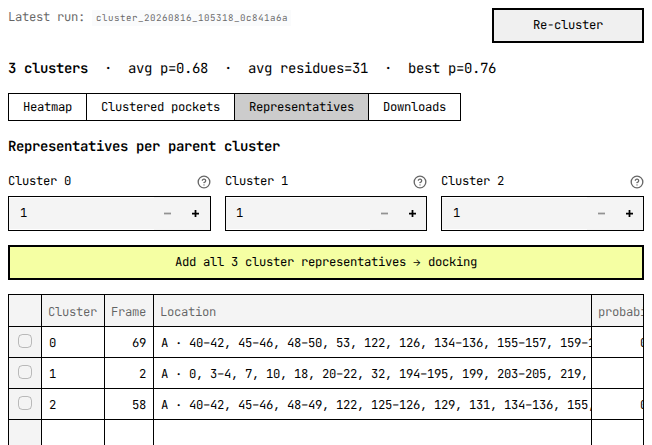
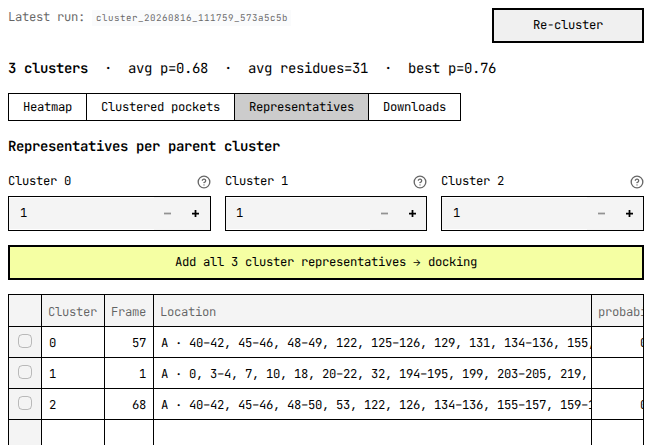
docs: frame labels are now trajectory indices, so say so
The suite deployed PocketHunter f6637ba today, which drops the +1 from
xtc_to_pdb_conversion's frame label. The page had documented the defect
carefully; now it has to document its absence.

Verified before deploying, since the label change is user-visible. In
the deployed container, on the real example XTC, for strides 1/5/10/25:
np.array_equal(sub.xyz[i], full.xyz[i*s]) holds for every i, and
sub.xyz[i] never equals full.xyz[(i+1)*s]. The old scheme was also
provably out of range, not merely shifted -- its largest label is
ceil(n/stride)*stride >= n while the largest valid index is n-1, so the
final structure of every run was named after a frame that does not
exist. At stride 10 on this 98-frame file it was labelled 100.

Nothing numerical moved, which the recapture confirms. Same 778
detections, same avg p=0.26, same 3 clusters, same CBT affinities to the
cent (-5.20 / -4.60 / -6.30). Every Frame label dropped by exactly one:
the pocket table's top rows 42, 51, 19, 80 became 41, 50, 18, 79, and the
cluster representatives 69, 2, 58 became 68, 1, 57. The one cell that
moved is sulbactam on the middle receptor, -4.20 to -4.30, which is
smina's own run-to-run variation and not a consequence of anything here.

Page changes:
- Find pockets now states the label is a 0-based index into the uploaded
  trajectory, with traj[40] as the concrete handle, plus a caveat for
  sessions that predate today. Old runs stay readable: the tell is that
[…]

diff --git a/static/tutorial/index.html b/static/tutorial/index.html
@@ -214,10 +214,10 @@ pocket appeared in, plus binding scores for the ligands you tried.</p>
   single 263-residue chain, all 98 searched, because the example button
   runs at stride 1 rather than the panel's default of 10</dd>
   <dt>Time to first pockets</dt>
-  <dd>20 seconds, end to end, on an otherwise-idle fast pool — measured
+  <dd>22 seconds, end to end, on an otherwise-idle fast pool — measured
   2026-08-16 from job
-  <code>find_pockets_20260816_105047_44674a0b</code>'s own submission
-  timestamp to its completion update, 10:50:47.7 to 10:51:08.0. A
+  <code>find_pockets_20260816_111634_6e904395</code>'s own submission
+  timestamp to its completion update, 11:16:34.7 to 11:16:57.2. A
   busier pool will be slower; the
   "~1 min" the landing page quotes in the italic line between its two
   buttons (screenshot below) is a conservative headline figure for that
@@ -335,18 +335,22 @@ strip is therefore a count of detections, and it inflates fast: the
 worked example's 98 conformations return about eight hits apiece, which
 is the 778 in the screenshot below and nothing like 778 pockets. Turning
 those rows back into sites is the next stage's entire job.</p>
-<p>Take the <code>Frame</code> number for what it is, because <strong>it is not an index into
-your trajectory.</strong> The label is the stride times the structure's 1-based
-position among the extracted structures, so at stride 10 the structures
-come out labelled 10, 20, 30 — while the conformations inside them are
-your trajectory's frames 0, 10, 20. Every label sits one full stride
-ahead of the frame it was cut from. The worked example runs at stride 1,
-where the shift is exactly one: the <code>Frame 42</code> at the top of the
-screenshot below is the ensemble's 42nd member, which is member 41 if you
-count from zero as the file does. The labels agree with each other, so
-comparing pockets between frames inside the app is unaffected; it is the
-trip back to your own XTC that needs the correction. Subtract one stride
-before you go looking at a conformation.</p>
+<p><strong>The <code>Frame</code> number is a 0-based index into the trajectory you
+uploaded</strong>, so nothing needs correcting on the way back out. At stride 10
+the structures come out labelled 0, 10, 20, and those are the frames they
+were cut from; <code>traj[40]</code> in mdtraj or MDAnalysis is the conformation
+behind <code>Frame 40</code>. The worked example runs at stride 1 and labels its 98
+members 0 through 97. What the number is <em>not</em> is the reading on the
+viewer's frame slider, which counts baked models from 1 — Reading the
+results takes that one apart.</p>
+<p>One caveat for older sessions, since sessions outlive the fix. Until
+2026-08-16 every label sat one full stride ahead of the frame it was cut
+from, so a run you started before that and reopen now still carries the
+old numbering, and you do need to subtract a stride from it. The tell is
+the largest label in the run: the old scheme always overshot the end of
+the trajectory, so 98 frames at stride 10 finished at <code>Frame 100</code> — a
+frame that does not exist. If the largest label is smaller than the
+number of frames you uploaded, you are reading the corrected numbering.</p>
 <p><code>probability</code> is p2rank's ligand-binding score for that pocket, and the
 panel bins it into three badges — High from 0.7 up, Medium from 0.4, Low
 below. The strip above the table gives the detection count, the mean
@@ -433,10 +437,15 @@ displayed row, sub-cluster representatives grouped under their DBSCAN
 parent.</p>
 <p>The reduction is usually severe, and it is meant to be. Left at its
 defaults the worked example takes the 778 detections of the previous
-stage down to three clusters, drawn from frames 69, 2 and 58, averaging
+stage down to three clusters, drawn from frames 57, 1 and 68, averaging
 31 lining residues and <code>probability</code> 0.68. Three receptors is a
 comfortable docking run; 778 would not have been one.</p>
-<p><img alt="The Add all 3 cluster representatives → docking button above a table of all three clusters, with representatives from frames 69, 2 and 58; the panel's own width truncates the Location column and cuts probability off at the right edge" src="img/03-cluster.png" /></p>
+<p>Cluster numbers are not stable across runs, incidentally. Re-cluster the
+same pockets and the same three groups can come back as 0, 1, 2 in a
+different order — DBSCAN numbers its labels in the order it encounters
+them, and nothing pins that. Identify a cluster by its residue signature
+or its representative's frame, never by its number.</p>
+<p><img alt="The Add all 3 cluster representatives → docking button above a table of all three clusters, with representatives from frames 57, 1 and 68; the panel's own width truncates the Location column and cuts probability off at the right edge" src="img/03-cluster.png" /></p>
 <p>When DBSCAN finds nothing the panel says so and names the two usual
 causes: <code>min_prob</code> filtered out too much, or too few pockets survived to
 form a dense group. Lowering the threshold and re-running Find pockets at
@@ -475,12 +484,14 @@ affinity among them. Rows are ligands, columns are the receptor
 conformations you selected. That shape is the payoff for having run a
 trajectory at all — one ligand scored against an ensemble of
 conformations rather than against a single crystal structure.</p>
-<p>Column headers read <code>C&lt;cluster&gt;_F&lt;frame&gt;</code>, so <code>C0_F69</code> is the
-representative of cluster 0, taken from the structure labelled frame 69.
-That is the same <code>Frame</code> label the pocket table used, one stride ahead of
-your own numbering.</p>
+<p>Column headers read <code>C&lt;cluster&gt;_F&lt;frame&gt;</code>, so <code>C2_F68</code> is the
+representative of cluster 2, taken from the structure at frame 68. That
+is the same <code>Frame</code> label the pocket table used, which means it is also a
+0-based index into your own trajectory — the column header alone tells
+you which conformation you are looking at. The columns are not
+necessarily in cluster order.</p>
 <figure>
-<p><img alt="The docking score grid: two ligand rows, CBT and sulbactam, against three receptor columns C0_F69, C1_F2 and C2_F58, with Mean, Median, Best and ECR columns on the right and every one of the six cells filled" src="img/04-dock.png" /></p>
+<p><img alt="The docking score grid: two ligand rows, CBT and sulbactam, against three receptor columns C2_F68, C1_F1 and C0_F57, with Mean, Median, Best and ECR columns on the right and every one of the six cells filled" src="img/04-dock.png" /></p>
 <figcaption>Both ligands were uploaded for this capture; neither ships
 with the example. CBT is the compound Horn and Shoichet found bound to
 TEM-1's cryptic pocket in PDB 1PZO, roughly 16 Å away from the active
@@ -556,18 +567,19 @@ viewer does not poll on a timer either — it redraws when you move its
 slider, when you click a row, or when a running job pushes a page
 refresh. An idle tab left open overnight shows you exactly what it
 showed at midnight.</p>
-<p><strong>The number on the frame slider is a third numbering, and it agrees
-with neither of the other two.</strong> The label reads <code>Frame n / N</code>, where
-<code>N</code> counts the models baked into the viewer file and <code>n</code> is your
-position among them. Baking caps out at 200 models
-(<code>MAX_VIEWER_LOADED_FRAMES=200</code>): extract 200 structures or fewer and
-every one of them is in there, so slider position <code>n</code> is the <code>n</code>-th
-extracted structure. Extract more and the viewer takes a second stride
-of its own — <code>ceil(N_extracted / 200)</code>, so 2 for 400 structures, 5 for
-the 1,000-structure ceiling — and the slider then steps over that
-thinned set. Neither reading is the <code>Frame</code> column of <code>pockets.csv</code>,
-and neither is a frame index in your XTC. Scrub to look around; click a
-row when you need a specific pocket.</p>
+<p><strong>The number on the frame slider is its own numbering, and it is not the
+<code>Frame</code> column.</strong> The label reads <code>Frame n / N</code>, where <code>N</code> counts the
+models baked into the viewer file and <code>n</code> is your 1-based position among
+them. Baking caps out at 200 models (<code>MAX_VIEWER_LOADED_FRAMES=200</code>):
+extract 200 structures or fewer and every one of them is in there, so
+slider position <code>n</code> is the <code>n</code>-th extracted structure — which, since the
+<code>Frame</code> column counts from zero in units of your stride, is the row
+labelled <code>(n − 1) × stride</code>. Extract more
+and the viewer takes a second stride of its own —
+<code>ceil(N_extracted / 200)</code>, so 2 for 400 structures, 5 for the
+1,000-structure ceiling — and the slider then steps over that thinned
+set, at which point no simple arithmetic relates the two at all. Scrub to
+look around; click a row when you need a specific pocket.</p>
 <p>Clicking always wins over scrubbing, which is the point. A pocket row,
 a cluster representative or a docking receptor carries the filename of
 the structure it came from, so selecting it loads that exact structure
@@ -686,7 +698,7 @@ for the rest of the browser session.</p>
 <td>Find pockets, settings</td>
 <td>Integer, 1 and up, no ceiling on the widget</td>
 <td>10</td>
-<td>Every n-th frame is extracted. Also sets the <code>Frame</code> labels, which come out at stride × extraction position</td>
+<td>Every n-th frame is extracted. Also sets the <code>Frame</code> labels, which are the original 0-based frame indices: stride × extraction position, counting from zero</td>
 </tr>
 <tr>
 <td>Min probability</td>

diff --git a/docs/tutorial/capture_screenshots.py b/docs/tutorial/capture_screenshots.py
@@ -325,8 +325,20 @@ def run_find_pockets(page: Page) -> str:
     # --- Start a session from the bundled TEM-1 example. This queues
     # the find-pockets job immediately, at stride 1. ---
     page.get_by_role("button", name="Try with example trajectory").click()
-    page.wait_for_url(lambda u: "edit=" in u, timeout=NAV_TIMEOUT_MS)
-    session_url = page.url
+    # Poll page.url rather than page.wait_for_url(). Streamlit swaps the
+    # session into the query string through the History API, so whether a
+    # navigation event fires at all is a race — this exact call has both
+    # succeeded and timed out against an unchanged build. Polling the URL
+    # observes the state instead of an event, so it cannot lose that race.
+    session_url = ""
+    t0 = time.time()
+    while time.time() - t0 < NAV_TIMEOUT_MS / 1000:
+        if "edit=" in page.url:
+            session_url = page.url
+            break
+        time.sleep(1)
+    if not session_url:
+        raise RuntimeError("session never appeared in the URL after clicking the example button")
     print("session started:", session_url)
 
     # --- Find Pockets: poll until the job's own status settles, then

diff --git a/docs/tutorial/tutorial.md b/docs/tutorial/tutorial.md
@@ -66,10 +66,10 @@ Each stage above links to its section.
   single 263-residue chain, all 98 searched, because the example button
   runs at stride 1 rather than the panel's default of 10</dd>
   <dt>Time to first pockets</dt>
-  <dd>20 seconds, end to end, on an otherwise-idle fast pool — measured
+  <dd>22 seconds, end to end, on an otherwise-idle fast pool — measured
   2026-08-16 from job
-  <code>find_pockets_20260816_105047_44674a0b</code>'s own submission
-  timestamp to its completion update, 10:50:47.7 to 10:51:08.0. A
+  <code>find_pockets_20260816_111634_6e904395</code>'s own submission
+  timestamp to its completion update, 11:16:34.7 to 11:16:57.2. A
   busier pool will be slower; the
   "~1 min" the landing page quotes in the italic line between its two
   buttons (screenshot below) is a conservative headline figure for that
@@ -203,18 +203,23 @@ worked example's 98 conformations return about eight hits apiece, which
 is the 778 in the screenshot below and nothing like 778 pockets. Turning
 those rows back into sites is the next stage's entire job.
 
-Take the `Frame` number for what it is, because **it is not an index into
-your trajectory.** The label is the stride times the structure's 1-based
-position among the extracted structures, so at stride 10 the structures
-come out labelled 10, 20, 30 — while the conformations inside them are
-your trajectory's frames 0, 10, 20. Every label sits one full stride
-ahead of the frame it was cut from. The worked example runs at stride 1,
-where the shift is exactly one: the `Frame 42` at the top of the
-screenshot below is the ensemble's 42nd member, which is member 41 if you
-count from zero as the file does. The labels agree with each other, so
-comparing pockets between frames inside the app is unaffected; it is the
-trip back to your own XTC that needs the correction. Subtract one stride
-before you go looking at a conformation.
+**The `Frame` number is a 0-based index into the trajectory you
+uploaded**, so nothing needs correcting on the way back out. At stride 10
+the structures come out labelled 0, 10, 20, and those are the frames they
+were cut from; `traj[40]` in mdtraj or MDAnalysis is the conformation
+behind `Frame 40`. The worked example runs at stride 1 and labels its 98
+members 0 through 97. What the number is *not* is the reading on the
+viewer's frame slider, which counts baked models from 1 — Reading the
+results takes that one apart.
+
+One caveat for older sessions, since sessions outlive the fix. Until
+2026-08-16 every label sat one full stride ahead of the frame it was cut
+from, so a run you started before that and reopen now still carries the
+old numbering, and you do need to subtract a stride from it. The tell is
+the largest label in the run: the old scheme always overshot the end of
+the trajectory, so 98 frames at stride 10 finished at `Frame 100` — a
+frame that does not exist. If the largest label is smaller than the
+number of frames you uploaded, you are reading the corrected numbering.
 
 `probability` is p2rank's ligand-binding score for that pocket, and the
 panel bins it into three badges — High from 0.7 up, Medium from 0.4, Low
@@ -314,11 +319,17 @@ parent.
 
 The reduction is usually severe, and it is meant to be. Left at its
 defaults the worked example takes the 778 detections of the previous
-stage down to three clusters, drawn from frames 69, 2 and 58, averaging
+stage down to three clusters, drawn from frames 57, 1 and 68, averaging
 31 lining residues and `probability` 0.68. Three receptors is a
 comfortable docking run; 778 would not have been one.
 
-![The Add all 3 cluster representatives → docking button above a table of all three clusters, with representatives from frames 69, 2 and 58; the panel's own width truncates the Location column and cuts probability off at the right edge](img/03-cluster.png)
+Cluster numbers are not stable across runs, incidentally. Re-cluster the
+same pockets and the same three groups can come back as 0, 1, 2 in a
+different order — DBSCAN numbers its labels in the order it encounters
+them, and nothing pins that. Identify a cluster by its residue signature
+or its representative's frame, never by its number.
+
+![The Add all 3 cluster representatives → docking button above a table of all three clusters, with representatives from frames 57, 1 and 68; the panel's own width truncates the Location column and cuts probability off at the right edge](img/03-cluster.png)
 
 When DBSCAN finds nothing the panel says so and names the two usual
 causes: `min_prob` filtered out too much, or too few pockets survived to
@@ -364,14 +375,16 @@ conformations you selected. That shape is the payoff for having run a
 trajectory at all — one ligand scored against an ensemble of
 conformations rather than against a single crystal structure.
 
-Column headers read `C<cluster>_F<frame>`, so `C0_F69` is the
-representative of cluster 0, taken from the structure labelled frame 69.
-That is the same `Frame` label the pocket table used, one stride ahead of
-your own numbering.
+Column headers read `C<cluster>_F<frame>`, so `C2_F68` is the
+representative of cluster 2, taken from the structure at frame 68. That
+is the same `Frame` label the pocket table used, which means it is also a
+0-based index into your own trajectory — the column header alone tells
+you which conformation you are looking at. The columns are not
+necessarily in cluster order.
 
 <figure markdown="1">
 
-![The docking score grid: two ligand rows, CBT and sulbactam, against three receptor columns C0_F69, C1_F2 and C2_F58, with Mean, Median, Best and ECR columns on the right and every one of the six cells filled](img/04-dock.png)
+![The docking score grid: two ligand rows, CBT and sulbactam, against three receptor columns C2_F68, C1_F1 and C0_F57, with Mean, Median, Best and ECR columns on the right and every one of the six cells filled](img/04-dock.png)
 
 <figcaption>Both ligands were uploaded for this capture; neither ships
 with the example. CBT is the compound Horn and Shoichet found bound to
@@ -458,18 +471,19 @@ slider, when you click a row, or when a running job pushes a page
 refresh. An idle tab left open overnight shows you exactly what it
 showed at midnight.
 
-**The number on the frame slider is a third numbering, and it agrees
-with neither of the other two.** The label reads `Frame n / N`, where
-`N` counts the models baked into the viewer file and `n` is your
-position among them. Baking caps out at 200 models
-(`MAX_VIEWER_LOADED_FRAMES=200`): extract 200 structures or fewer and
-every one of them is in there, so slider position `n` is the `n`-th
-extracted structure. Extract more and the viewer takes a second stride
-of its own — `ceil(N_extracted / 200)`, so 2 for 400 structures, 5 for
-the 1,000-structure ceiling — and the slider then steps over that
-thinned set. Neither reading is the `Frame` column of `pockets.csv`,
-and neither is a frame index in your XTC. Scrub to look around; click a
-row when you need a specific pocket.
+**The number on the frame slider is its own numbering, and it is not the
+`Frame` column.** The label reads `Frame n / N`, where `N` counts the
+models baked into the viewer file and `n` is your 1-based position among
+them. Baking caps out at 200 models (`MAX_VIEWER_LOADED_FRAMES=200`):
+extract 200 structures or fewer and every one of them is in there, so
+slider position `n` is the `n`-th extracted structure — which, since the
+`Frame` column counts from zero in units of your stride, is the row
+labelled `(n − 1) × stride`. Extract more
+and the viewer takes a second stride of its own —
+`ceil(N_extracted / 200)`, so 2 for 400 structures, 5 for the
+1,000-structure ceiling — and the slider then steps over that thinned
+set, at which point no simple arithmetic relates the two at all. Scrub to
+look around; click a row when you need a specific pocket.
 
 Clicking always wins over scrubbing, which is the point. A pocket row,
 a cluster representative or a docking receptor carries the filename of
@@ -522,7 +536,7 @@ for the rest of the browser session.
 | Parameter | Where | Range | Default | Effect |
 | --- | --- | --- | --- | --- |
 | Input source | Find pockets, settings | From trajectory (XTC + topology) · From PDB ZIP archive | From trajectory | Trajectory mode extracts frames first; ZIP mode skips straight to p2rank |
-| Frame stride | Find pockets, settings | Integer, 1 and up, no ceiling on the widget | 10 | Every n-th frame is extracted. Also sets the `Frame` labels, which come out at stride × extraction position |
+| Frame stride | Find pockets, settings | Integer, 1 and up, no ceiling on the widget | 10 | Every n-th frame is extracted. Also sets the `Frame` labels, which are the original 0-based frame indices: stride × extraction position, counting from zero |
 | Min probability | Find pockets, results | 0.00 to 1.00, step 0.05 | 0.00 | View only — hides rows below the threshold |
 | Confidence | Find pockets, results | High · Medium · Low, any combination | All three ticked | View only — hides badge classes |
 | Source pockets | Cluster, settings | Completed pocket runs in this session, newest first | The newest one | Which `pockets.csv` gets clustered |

> **What you are asked to do**
Pull out every line holding "zero" from the records above, and copy it.

> **Task solution**
-count from zero as the file does. The labels agree with each other, so
+<code>Frame</code> column counts from zero in units of your stride, is the row
+<td>Every n-th frame is extracted. Also sets the <code>Frame</code> labels, which are the original 0-based frame indices: stride × extraction position, counting from zero</td>
-count from zero as the file does. The labels agree with each other, so
+`Frame` column counts from zero in units of your stride, is the row
+| Frame stride | Find pockets, settings | Integer, 1 and up, no ceiling on the widget | 10 | Every n-th frame is extracted. Also sets the `Frame` labels, which are the original 0-based frame indices: stride × extraction position, counting from zero |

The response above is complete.